We love learning more about bands who are playing at the 2012 Brojo Music Festival. Of course, we want to share that information with you, the people who are coming to our two day festival, October 5 and 6.
Capgun Alliance, making their second appearance at Brojo, bring a collection of crowd pleasing original tunes to this year’s festival. One thing for certain. Capgun Alliance know how to rock a crowd. Here’s more information about this crew.
How Capgun Alliance got started
According to Justin Adams, Capgun Alliance formed when Sterling Bean (vocals) met Justin Adams (guitar) met too much Miller High-Life, and a dozen songs practically wrote themselves. In the spring of 2009 with only an acoustic guitar and a handful of tunes known purely by memory, the duo debuted their project to potential drummer Nick Filarelli. It was a little rough around the edges, but it was refreshingly different, well performed, and had serious potential.
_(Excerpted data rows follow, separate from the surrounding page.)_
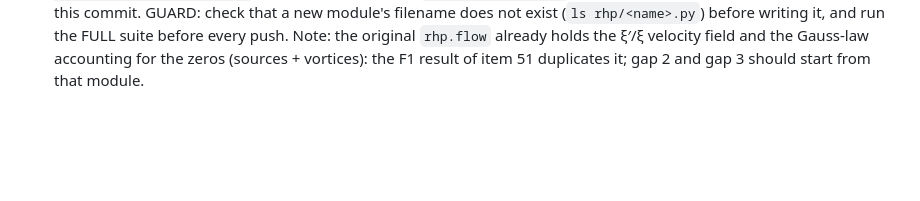
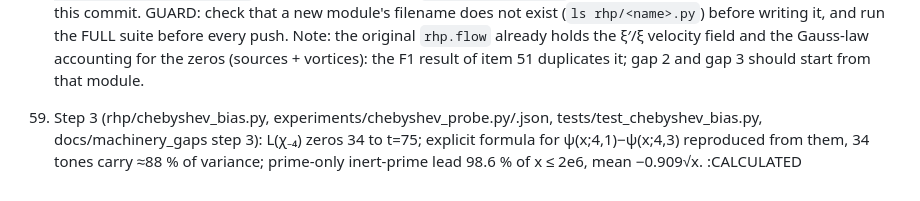
Before and after one commit to michaelrendier/ContextPlease, a Markdown page: claude/scratchpad/RHP_LOG_2026-11-07.md, the part around the change. Rendered like a GitHub page; blank space fills up the shorter version.

Commit message:
RHP engine-pause primer + log mirror
Co-Authored-By: Claude Sonnet 5.5 <noreply@anthropic.com>

```diff
--- a/claude/scratchpad/RHP_LOG_2026-11-07.md
+++ b/claude/scratchpad/RHP_LOG_2026-11-07.md
@@ -158,3 +158,4 @@ wiki/96 found: the ∫sin² = π of the standing wave is the unit-sinusoid power
     Guinand–Weil with 25,000 zeros and Λ(n) to 3e6: residual 9e-14 at r0 = 14.13 to 1.25e-10 at r0 = 15,000 (seven windows). Weil explicit formula exact: brute-force counts of x^n + y^n = 1 over GF(p^k) = p^k − Σ(−J)^k for (3,7), (4,5), (3,13), (5,11), k ≤ 4, to 4e-13. Ledger: 14/14 pass (5.7 s). Plan: next the Fermat cubic zero-phase scan, then Chebyshev bias with L(χ₋₄), the recurrence-rank test, the second coordinate, zero dynamics, violation detectors, then the standing-wave module.
 
 58. Incident (repeat of item 7): in item 51 I wrote `rhp/flow.py` over the existing notebook-02 module (ξ′/ξ flow, argument-principle accounting); the three tests in `tests/test_bigpath.py` failed from then on, unnoticed because only targeted tests were run after item 51, and items 51–57 were pushed with that breakage. FIX: the original restored from git (`git show d36255e^:rhp/flow.py`), my module moved to `rhp/factor_flow.py`, all imports updated; full suite re-run before this commit. GUARD: check that a new module's filename does not exist (`ls rhp/<name>.py`) before writing it, and run the FULL suite before every push. Note: the original `rhp.flow` already holds the ξ′/ξ velocity field and the Gauss-law accounting for the zeros (sources + vortices): the F1 result of item 51 duplicates it; gap 2 and gap 3 should start from that module.
+59. Step 3 (rhp/chebyshev_bias.py, experiments/chebyshev_probe.py/.json, tests/test_chebyshev_bias.py, docs/machinery_gaps step 3): L(χ₋₄) zeros 34 to t=75; explicit formula for ψ(x;4,1)−ψ(x;4,3) reproduced from them, 34 tones carry ≈88 % of variance; prime-only inert-prime lead 98.6 % of x ≤ 2e6, mean −0.909√x. :CALCULATED
```
Also changed, not shown: 1 other file.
The then nameless trio spent the next year and a half sweating their butts off in the basement (or freezing in the winter), fine tuning their craft and trying to re-learn their instruments. It was a marathon 18 months that was often times frustrating, always fun, and occasionally brilliant (or maybe just lucky). Out of this period came over a dozen new songs, increasingly better songwriting, and a tighter more well refined sound.
With a permanent bass player finally on board (Doug Miller) and armed with an arsenal of solid music, Capgun Alliance left the basement and ventured out across the country, playing any stage that will have them and for anyone that would listen.
Brojo sent a handful of questions to Justin Adams. Here are his responses:
What genre of music do you consider Capgun Alliance’s work to be? Who are the band’s major influences?
Indie/Alternative/Rock. The Beatles, Nirvana, Weezer, Jim Croce, The Ramones, Dino Martin, and great musicians throughout the ages
What was the first song you ever performed?
It was an original tune called Our Bust, written by Sterling and Justin that we no longer play live. It helped us get used to each others styles and break the ice so to speak. It was a good jumping off point for the band. The song was a fast paced, rhythm driven, indie jam.
Could you briefly describe your live music process? What are your favorite songs to play live?
Hmm..there really is no process. We can go weeks without writing a single piece of music, or we can crank our 3 new songs in a single practice (or at least the first pieces of them). It often happens very organically. And that’s how we manage to stay diverse I think. We are all influenced by such a variety of artists that when we start to improvise at practice or experiment with new tunes, nothing is off the table. It could have a ska feel, or a hard rock riff, or a punk beat…whatever catches our ear. Maybe even an acoustic folk/country vibe. Doesn’t matter.
Where can fans hear more of your music?